They had hit a record high on Monday, after rallying 35 percent since the British company struck a $8.8 billion deal in September to buy HPE's software business, catapulting it into the top tier of European tech companies. [nL1N1BJ18F]
"Whilst the short-term decline in license is disappointing it is not unusual given the level of change being undertaken," Micro Focus's Executive Chairman Kevin Loosemore said in a statement. He said he was encouraged by the early progress that HPE Software's management was making on implementing operational efficiencies.
Analysts at Citi said that HPE Software's quarterly performance was disappointing, although it expected Micro Focus to change the emphasis of the business.
"Whilst we are still waiting for finer details on the mix between Licence and Professional Services we believe this does pose questions on the end market dynamics and rate of decline for the acquired HPE Software business," the analysts said in a note.

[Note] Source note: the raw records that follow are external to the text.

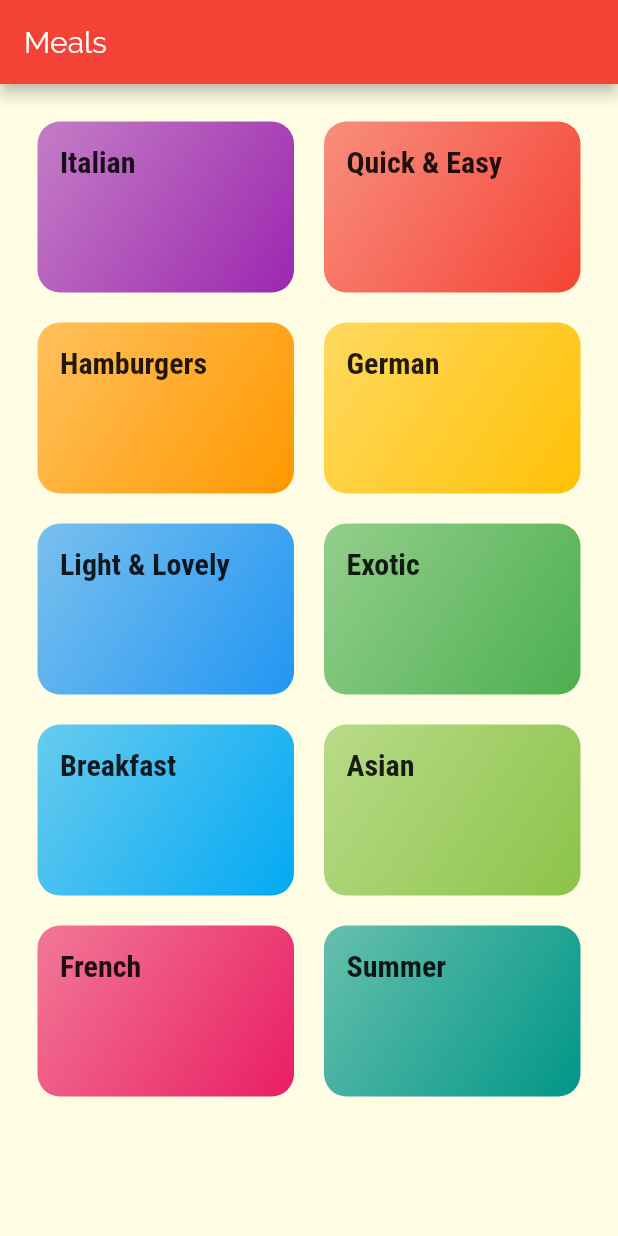
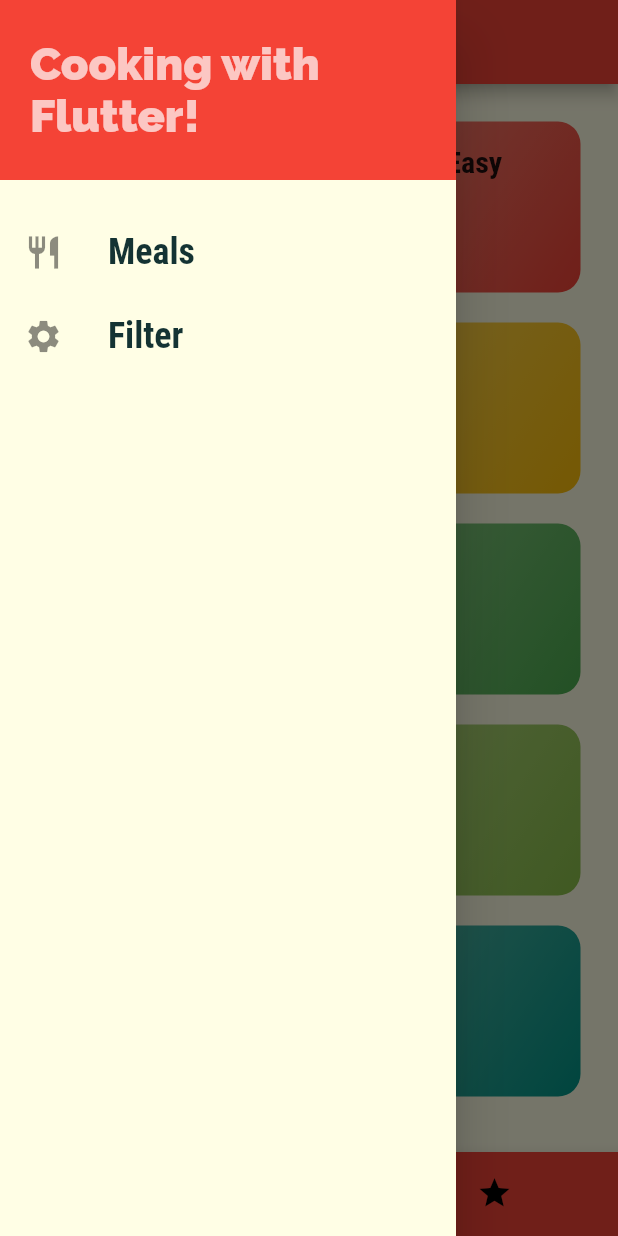
Before and after one commit to JCFowler/meals-app, a Flutter app: the screen it shows after launch, with the side drawer open (before the commit the screen has no drawer), on a phone screen of 412 x 824 dp. Run offline on Flutter 3.47's test engine with Material 2 defaults, Android fonts, the phone set to English and light mode, and no system bars.

Commit message:
Added Tab and Drawer. Also added routes.

```diff
--- a/lib/main.dart
+++ b/lib/main.dart
@@ -1,7 +1,10 @@
 import 'package:flutter/material.dart';
 
+import 'models/category.dart';
+import 'screens/filters_screen.dart';
+import 'screens/tabs_screen.dart';
+import 'screens/meal_detail_screen.dart';
 import 'screens/category_meals_screen.dart';
-import 'screens/categories_screen.dart';
 
 void main() {
   runApp(MyApp());
@@ -32,9 +35,21 @@ class MyApp extends StatelessWidget {
               ),
             ),
       ),
-      home: CategoriesScreen(),
+      onGenerateRoute: (settings) {
+        if (settings.name == '/category_meals') {
+          final args = settings.arguments as Category;
+          return MaterialPageRoute(
+            builder: (context) {
+              return CategoryMealsScreen(args);
+            },
+          );
+        }
+      },
       routes: {
-        '/category_meals': (ctx) => CategoryMealsScreen(),
+        '/': (ctx) => TabsScreen(),
+        // '/category_meals': (ctx) => CategoryMealsScreen(),
+        '/meal_detail': (ctx) => MealDetailScreen(),
+        '/filters': (ctx) => FiltersScreen()
       },
     );
   }
--- a/lib/screens/categories_screen.dart
+++ b/lib/screens/categories_screen.dart
@@ -6,11 +6,7 @@ import '../dummy_data.dart';
 class CategoriesScreen extends StatelessWidget {
   @override
   Widget build(BuildContext context) {
-    return Scaffold(
-      appBar: AppBar(
-        title: const Text('Meals'),
-      ),
-      body: GridView(
+    return GridView(
       padding: const EdgeInsets.all(25),
       gridDelegate: SliverGridDelegateWithMaxCrossAxisExtent(
         maxCrossAxisExtent: 200,
@@ -25,7 +21,6 @@ class CategoriesScreen extends StatelessWidget {
           );
         },
       ).toList(),
-      ),
     );
   }
 }
--- /dev/null
+++ b/lib/screens/tabs_screen.dart
@@ -0,0 +1,66 @@
+import 'package:flutter/material.dart';
+
+import '../widgets/main_drawer.dart';
+import 'favorite_screen.dart';
+import 'categories_screen.dart';
+
+class TabsScreen extends StatefulWidget {
+  @override
+  _TabsScreenState createState() => _TabsScreenState();
+}
+
+class _TabsScreenState extends State<TabsScreen> {
+  final List<Map<String, Object>> _pages = [
+    {
+      'page': CategoriesScreen(),
+      'title': 'Categories',
+    },
+    {
+      'page': FavoritesScreen(),
+      'title': 'Favorites',
+    },
+  ];
+
+  int _selectedPageIndex = 0;
+
+  void _selectPage(int index) {
+    setState(() {
+      _selectedPageIndex = index;
+    });
+  }
+
+  @override
+  Widget build(BuildContext context) {
+    return Scaffold(
+      appBar: AppBar(
+        title: Text(_pages[_selectedPageIndex]['title'] as String),
+      ),
+      drawer: MainDrawer(),
+      body: _pages[_selectedPageIndex]['page'] as Widget,
+      bottomNavigationBar: BottomNavigationBar(
+        onTap: _selectPage,
+        backgroundColor: Theme.of(context).primaryColor,
+        unselectedItemColor: Colors.black,
+        selectedItemColor: Colors.white,
+        currentIndex: _selectedPageIndex,
+        type: BottomNavigationBarType.shifting,
+        items: [
+          BottomNavigationBarItem(
+            backgroundColor: Theme.of(context).primaryColor,
+            icon: Icon(
+              Icons.category,
+            ),
+            label: 'Categories',
+          ),
+          BottomNavigationBarItem(
+            backgroundColor: Theme.of(context).primaryColor,
+            icon: Icon(
+              Icons.star,
+            ),
+            label: 'Favorites',
+          ),
+        ],
+      ),
+    );
+  }
+}
--- a/lib/widgets/category_item.dart
+++ b/lib/widgets/category_item.dart
@@ -1,7 +1,6 @@
 import 'package:flutter/material.dart';
 
 import '../models/category.dart';
-import '../screens/category_meals_screen.dart';
 
 class CategoryItem extends StatelessWidget {
   final Category category;
@@ -11,7 +10,7 @@ class CategoryItem extends StatelessWidget {
   goToCategoryScreen(BuildContext ctx) {
     Navigator.of(ctx).pushNamed(
       '/category_meals',
-      arguments: {'category': category},
+      arguments: category,
     );
   }
 
--- /dev/null
+++ b/lib/widgets/main_drawer.dart
@@ -0,0 +1,61 @@
+import 'package:flutter/material.dart';
+
+class MainDrawer extends StatelessWidget {
+  Widget _buildListTile(String label, IconData icon, VoidCallback tapHandler) {
+    return ListTile(
+      leading: Icon(
+        icon,
+        size: 26,
+      ),
+      title: Text(
+        label,
+        style: TextStyle(
+          fontFamily: 'RobotoCondensed',
+          fontWeight: FontWeight.bold,
+          fontSize: 24,
+        ),
+      ),
+      onTap: tapHandler,
+    );
+  }
+
+  @override
+  Widget build(BuildContext context) {
+    return Drawer(
+      child: Column(
+        children: [
+          Container(
+            alignment: Alignment.centerLeft,
+            height: 120,
+            width: double.infinity,
+            padding: const EdgeInsets.all(20),
+            color: Theme.of(context).primaryColor,
+            child: Text(
+              'Cooking with Flutter!',
+              style: TextStyle(
+                fontWeight: FontWeight.w900,
+                fontSize: 30,
+                color: Colors.white70,
+              ),
+            ),
+          ),
+          SizedBox(height: 20),
+          _buildListTile(
+            'Meals',
+            Icons.restaurant,
+            () {
+              Navigator.of(context).pushReplacementNamed('/');
+            },
+          ),
+          _buildListTile(
+            'Filter',
+            Icons.settings,
+            () {
+              Navigator.of(context).pushReplacementNamed('/filters');
+            },
+          ),
+        ],
+      ),
+    );
+  }
+}
```
Also changed, not shown: lib/screens/category_meals_screen.dart (+36 -7 lines), lib/screens/favorite_screen.dart (added, +8 -0 lines), lib/screens/filters_screen.dart (added, +16 -0 lines), lib/screens/meal_detail_screen.dart (added, +115 -0 lines), lib/widgets/icon_label.dart (added, +19 -0 lines), lib/widgets/meal_item.dart (added, +98 -0 lines). Lines whose indentation alone changed are shown as unchanged.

"We expect the decline in HPE Software revenues will introduce some uncertainty around medium term revenue growth."
Micro Focus said it would convene a general meeting to request approval of the transaction shortly, and shareholders will also be asked to approve a $500 million return of value, approximately $2.09 per share.
Micro Focus said its revenue for the year to end-April was expected to be within its guidance of flat to down 2 percent on a pro-forma constant currency basis.
(Reporting by Alistair Smout and Paul Sandle; Editing by Susan Fenton)